(Given records Opens)
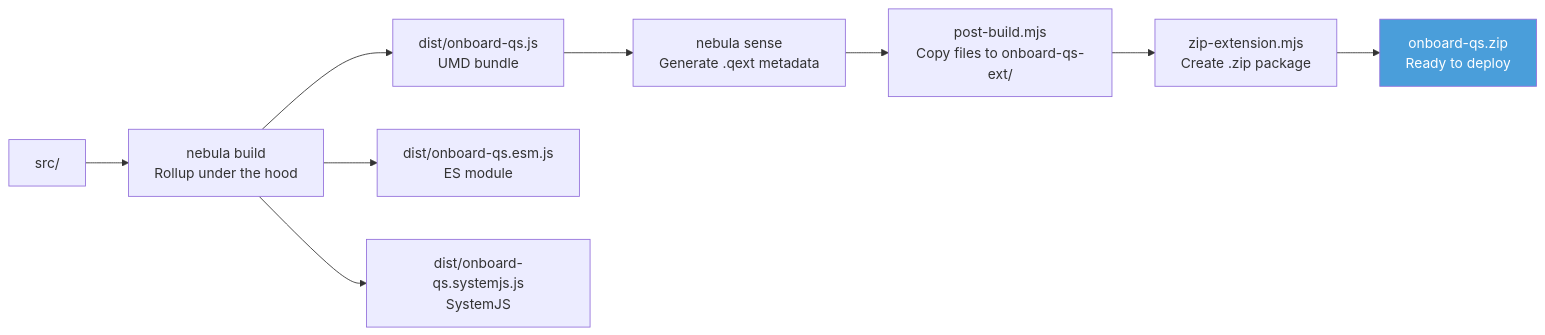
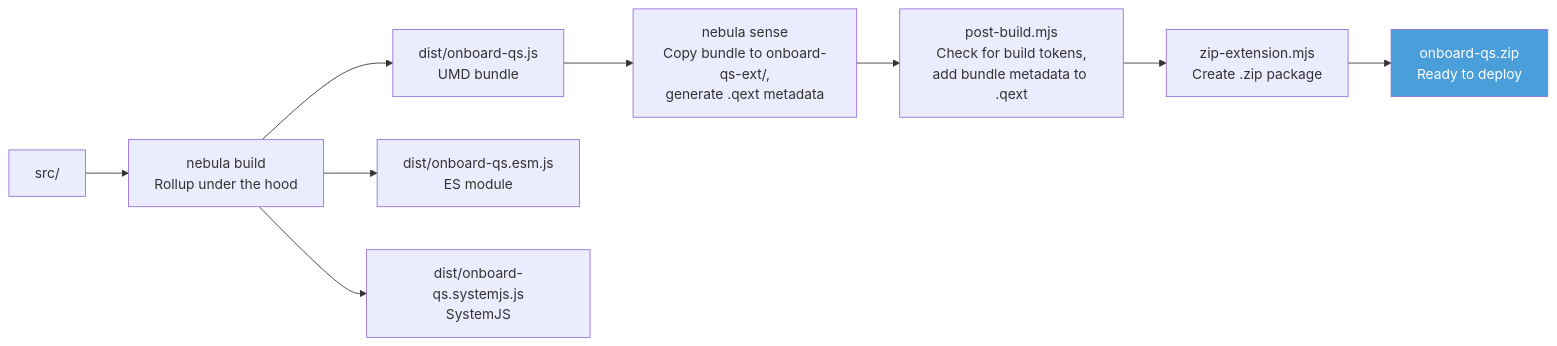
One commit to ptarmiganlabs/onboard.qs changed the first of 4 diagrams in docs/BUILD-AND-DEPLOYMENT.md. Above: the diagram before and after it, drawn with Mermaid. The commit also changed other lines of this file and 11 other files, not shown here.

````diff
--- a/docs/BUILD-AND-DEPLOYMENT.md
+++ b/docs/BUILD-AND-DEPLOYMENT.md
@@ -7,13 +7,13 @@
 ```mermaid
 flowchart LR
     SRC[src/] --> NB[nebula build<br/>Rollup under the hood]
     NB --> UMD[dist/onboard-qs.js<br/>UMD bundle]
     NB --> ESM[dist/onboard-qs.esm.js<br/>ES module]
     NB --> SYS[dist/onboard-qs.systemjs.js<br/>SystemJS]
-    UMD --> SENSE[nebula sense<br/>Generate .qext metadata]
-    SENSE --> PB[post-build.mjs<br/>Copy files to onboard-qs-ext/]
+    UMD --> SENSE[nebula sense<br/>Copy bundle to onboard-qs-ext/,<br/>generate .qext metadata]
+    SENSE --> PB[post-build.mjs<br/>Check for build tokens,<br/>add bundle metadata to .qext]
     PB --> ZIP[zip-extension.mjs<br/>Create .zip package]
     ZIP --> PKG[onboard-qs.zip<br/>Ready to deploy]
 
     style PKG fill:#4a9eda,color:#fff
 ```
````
(Given records Closes)
(Given records Opens)
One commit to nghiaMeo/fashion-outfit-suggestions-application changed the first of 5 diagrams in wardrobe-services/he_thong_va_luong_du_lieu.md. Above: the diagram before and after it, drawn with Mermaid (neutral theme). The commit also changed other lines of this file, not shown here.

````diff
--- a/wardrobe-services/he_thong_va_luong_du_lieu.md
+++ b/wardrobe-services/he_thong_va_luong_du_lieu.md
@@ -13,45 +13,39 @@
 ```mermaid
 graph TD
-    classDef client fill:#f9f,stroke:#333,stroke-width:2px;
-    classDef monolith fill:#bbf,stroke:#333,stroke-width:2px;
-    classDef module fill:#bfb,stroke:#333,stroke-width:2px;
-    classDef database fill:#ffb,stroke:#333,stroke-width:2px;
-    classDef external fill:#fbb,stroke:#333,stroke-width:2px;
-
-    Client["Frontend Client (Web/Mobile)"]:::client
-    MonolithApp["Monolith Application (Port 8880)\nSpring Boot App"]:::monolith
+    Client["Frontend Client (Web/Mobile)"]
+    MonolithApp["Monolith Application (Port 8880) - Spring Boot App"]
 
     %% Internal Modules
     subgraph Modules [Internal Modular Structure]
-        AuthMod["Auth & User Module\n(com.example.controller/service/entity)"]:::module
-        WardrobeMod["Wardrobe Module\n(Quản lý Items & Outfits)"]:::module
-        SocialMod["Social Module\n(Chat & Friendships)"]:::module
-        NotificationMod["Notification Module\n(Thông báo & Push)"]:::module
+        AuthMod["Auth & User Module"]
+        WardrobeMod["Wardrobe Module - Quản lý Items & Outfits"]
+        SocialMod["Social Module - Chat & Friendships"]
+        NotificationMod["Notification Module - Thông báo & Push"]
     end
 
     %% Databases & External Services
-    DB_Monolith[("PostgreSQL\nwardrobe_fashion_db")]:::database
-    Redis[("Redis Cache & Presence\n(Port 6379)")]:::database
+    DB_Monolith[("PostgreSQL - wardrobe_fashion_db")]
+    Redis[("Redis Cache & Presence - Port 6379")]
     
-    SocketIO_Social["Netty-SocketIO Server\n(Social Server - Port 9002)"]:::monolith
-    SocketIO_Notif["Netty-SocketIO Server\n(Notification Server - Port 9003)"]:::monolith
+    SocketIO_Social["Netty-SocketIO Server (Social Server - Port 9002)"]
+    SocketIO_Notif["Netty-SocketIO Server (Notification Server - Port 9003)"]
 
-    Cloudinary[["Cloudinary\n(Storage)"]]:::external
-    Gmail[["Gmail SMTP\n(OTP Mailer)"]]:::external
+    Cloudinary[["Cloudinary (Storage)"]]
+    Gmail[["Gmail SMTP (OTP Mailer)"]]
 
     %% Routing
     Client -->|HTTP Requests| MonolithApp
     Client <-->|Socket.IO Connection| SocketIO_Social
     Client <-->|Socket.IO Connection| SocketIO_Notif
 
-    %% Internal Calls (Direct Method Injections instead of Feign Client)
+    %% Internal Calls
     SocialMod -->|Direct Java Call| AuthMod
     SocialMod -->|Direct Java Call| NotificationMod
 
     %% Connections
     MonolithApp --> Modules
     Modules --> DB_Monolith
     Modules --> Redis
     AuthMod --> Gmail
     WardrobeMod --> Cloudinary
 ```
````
(Given records Closes)
(Given records Opens)
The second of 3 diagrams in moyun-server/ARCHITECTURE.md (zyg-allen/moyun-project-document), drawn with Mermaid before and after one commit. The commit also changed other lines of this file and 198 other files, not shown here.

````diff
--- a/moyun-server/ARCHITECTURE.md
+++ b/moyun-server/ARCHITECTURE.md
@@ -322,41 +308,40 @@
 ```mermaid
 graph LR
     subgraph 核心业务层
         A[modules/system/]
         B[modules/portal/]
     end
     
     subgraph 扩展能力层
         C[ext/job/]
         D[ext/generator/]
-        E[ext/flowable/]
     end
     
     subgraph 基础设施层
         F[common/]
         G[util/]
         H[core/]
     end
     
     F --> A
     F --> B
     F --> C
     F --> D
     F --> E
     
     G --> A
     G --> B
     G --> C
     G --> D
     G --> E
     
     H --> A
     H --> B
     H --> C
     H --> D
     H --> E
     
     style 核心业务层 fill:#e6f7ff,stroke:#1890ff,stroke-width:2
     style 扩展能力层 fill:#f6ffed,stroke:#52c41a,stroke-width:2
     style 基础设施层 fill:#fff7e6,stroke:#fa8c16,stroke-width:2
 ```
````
(Given records Closes)
- [Problem]
Each line holding the word "classDef" must be pulled from the records.

- [Result below]
-    classDef client fill:#f9f,stroke:#333,stroke-width:2px;
-    classDef monolith fill:#bbf,stroke:#333,stroke-width:2px;
-    classDef module fill:#bfb,stroke:#333,stroke-width:2px;
-    classDef database fill:#ffb,stroke:#333,stroke-width:2px;
-    classDef external fill:#fbb,stroke:#333,stroke-width:2px;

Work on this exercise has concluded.